In 2007, the municipality of Padova also had the highest density of bicycle lanes in the region, over 114 km per 100 kmq, thanks to its promotion of the bicycle as an alternative means of transport. This density contrasts sharply to the 2000 figure, which did not even reach 36 km. The trend in the other provinces also leaned towards the bicycle as a means for getting around town. Compared with 2000, there was an increase in the areas devoted to the bicycle throughout the region. In general the density of bicycle lanes in Veneto's cities and towns was higher than the Italian average; the only exception was Belluno, but although it had a relatively low density of bicycle lanes in urban areas, across the province it has the longest and most panoramic bicycle routes in the whole region, including the pista ciclabile delle Dolomiti, which links Belluno and Bolzano.
In recent years, Restricted Traffic Areas (ZTL) have sprung up across the country, especially in historical centres. In 2007, Italy's ZTL covered an average of about 0.5 kmq per 100 kmq of municipal area, a 38% increase on 2000. In Veneto municipal administrations have different policies, which is probably due to the characteristics of individual areas and their specific needs. At one end of the scale, Padova had a ZTL density of 1.4 kmq per 100 kmq-more than double the national average-a 111.4% increase from 2000-2007. At the other end were Belluno, which had 0.01 kmq per 100 kmq, a figure that did not change over the seven years, and Vicenza where the ZTL density actually fell slightly.
The revolution lies in smart development
Nowadays many companies have also embarked down the road towards sustainability. Some have even raised their turnover targets by launching sustainable products that reduce CO2 emissions, save energy, reduce waste and consume less water. These sustainable policies have changed the very way products are designed in terms of materials and manufacture, distribution and daily use, as well as recycling.
The economy, business and products are being increasingly rethought with the result that we are heading towards a green economy.

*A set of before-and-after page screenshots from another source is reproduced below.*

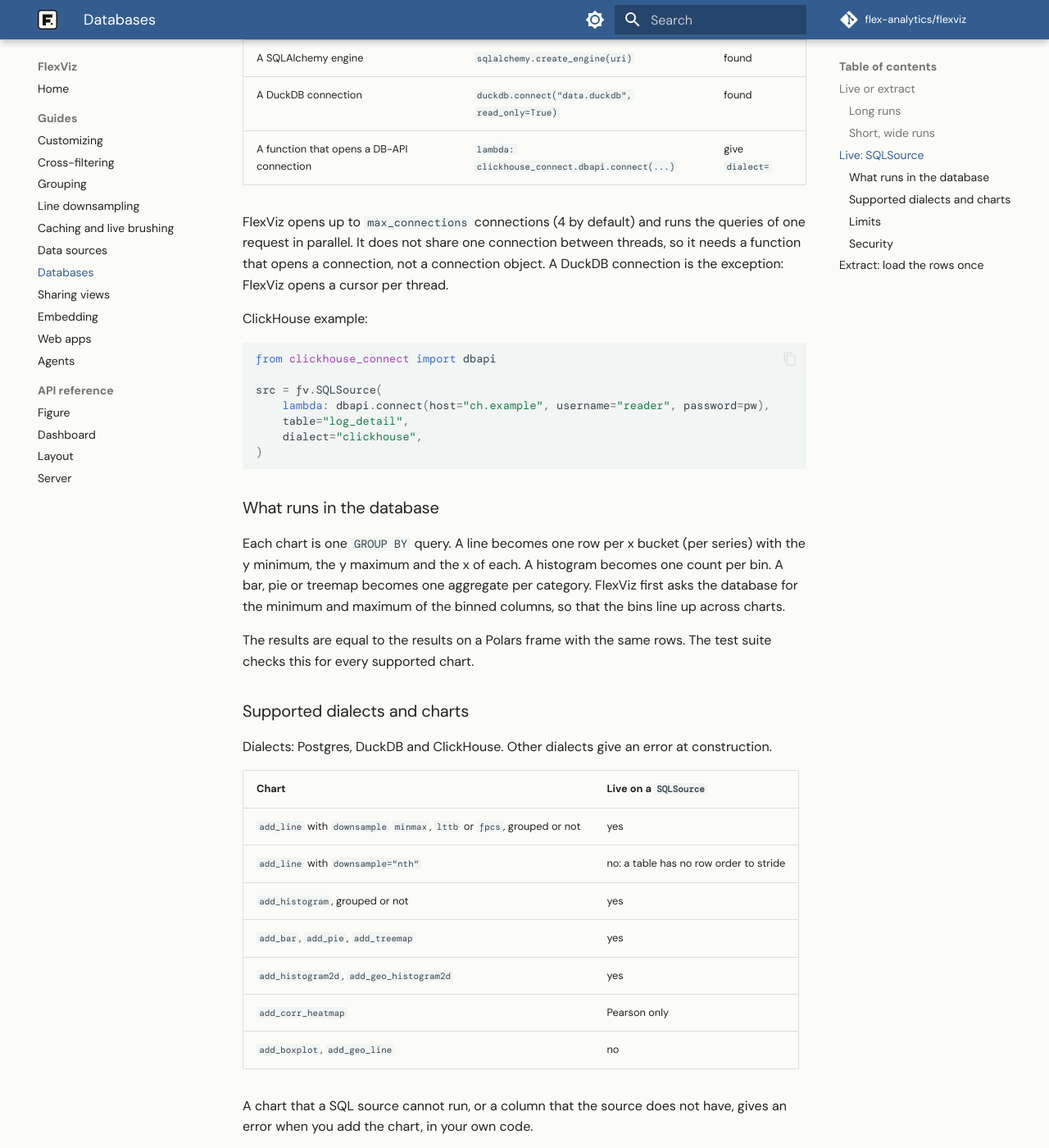
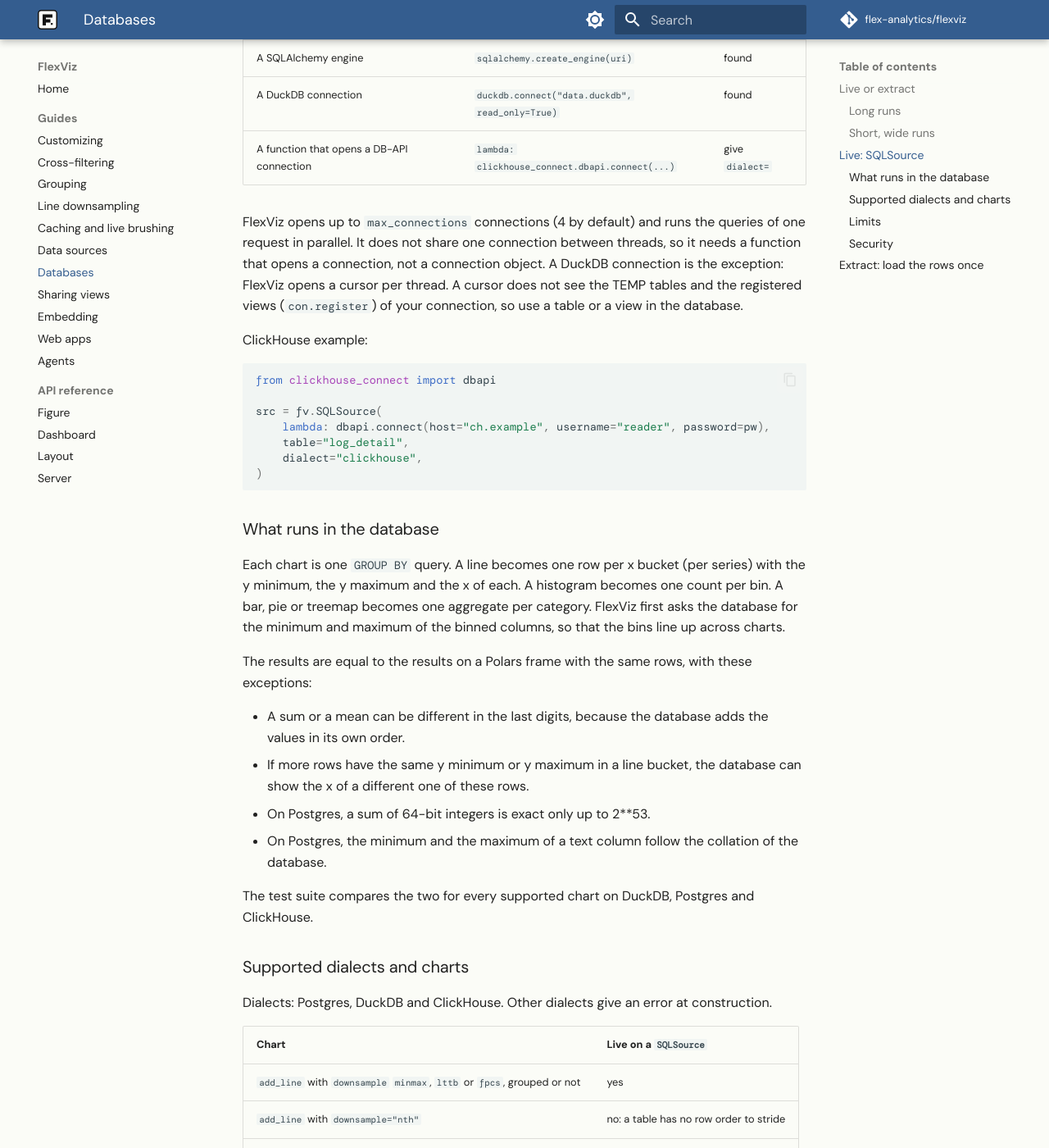
Before and after one commit to flex-analytics/flexviz, an MkDocs documentation site: the page built from docs/guides/databases.md, in a window 1280 px wide and 1400 px high, scrolled down 3008 px. Shown: the whole window at 82% size. Built offline with MkDocs 1.6.1 and Material for MkDocs 9.7.7, drawn with Linux system fonts in a browser that asks for light colours; some web fonts are replaced; comment, search, counter and statistics services are not loaded.

Commit message:
docs(sql): state where SQL results differ from Polars and how connections behave

```diff
--- a/docs/guides/databases.md
+++ b/docs/guides/databases.md
@@ -114,7 +114,8 @@ FlexViz opens up to `max_connections` connections (4 by default) and runs the
 queries of one request in parallel. It does not share one connection between
 threads, so it needs a function that opens a connection, not a connection
 object. A DuckDB connection is the exception: FlexViz opens a cursor per
-thread.
+thread. A cursor does not see the TEMP tables and the registered views
+(`con.register`) of your connection, so use a table or a view in the database.
 
 ClickHouse example:
 
@@ -136,8 +137,19 @@ becomes one count per bin. A bar, pie or treemap becomes one aggregate per
 category. FlexViz first asks the database for the minimum and maximum of the
 binned columns, so that the bins line up across charts.
 
-The results are equal to the results on a Polars frame with the same rows.
-The test suite checks this for every supported chart.
+The results are equal to the results on a Polars frame with the same rows,
+with these exceptions:
+
+- A sum or a mean can be different in the last digits, because the database
+  adds the values in its own order.
+- If more rows have the same y minimum or y maximum in a line bucket, the
+  database can show the x of a different one of these rows.
+- On Postgres, a sum of 64-bit integers is exact only up to 2**53.
+- On Postgres, the minimum and the maximum of a text column follow the
+  collation of the database.
+
+The test suite compares the two for every supported chart on DuckDB, Postgres
+and ClickHouse.
 
 ### Supported dialects and charts
 
```
Also changed, not shown: Architecture.md (+25 -12 lines).
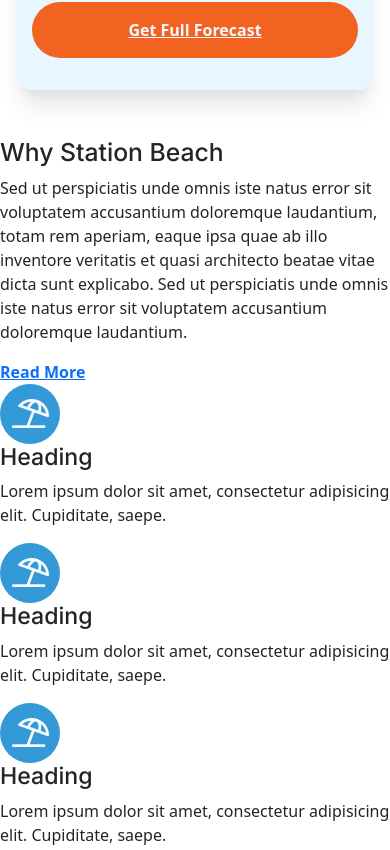
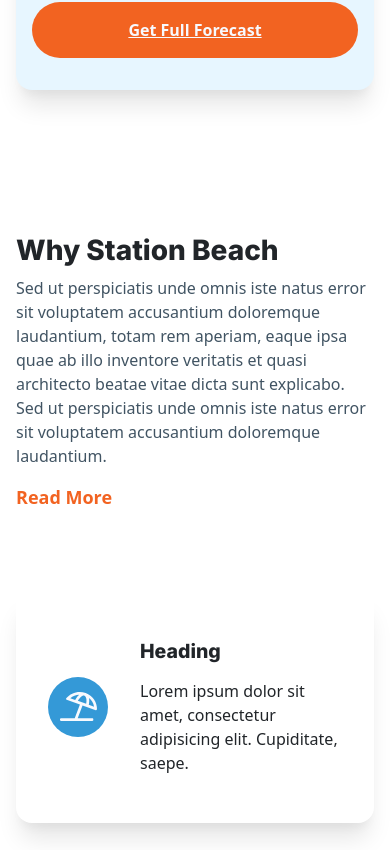
Before and after one commit to C-Blouin/SmartBeach, a React (Vite) app: page / in a window 390 px wide. Shown: the part 1374-2224 px from the top of the page. Built offline with nearby package versions, Linux system fonts and the light colour scheme.

Commit message:
Added Why Section Styles

```diff
--- a/src/css/App.css
+++ b/src/css/App.css
@@ -900,3 +900,131 @@ footer > nav {
 }
 
 /* End of Hero Styles */
+
+/* Start of Why Section Styles */
+
+#why {
+  /* Why container styles, setting a min-height and max-width to keep consistency across sections. */
+  display: flex;
+  flex-direction: column;
+  justify-content: center;
+  min-height: 100vh;
+  max-width: 1600px;
+  /* Center the containing contents and applying padding. */
+  margin: 0 auto;
+  padding: 6rem 3rem 8rem 3rem;
+}
+
+.why-container {
+  display: flex;
+}
+
+/* Dynamic font sizing for the heading and paragraph elements using the clamp function, adjust based on the viewport width. */
+.why-container > h2 {
+  font-size: clamp(var(--mobile-h2), 5vw, var(--desktop-h2));
+  font-weight: 800;
+  flex: 2;
+}
+
+.why-contents p {
+  font-size: clamp(var(--mobile-body), 3vw, var(--desktop-body));
+  color: var(--primary-body);
+}
+
+/* The why contents sections paragraph and readmore link will take up 4 pieces of the available space. */
+.why-contents {
+  flex: 4;
+}
+
+/* Read more link stlyes. */
+.why-contents a,
+#about > article a {
+  text-decoration: none;
+  color: var(--cta-button);
+  font-size: var(--links-font);
+  transition: var(--global-transition);
+}
+
+/* Read more link hover styles */
+.why-contents a:hover,
+#about > article a:hover {
+  color: var(--cta-button-hover);
+}
+
+/* Reasons grid container. */
+.reasons {
+  display: grid;
+  /* creating 4 equal columns with repeat. */
+  grid-template-columns: repeat(4, 1fr);
+  /* Spacing each grid item with gap. */
+  gap: 2rem;
+  margin-top: 5rem;
+  text-align: center;
+}
+
+.reason-heading {
+  font-size: clamp(var(--mobile-h3), 5vw, var(--desktop-h3));
+  font-weight: 800;
+  margin: 1rem 0;
+  line-height: normal;
+}
+
+/* Reason card styles. */
+.reasons > article {
+  padding: 2rem;
+  box-shadow: var(--extra-large-shadow);
+  border-radius: 1rem;
+}
+
+/* Why & Reasons Media Query, 1200px Wide */
+@media screen and (max-width: 1200px) {
+
+    /* Stack the why container on smaller screens. */
+    .why-container {
+      flex-direction: column;
+    }
+
+    /* Adjust the template columns to create two equal columns on devices of 1200px wide. */
+    .reasons {
+      grid-template-columns: repeat(2, 1fr);
+    }
+
+}
+
+/* On devices 800px wide, the column layout will change to a single column layout. */
+@media screen and (max-width: 800px) {
+
+    /* Single column layout. */
+    .reasons {
+      grid-template-columns: auto;
+    }
+
+    /* Card content will appear in a two column layout with flex. */
+    .reasons > article {
+      display: flex;
+      text-align: left;
+      /* Card content spacing. */
+      gap: 2rem;
+    }
+
+    @media screen and (max-width: 380px) {
+
+      /* Stack the card content to prevent overflow on very small device widths, 380px wide. */
+      .reasons > article {
+        display: block;
+        text-align: center;
+      }
+
+    }
+
+}
+
+/* Why Section Media Query, 768px wide, mobile. */
+@media screen and (max-width: 768px) {
+
+    /* Adjust why section padding to keep consistency with other sections. */
+    #why {
+      padding: 6rem 1rem 8rem 1rem;
+    }
+
+}
```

Today, 17 years after the Earth Summit in Rio laid down the guidelines for sustainability, this vision is becoming a key factor in competitiveness. Yet designing sustainable new products and services is not enough to save the planet in that the system also needs to be changed. Emissions of CO2 could be reduced if all cars went electric or hybrid, but if the car were our only form of transport, we would still have to endure gridlocked cities and spend our lives in queues. Consequently we need to rethink our attitude towards the appearance of cities and the habits of their residents. Incentives need to be introduced to promote more rational and efficient life-styles, including ideas such as Slow Food, an Italian invention that has left its mark on the world.
In theory, making more sustainable products costs that little bit extra, but businesses are discovering that using less water, energy and packaging brings benefits to everyone and also improves corporate image. Scientific research has made a major contribution to sustainable business policies.
We are, in effect, redesigning the economic system and creating a new way of life: the world needs people, ideas, and plans for a smarter tomorrow.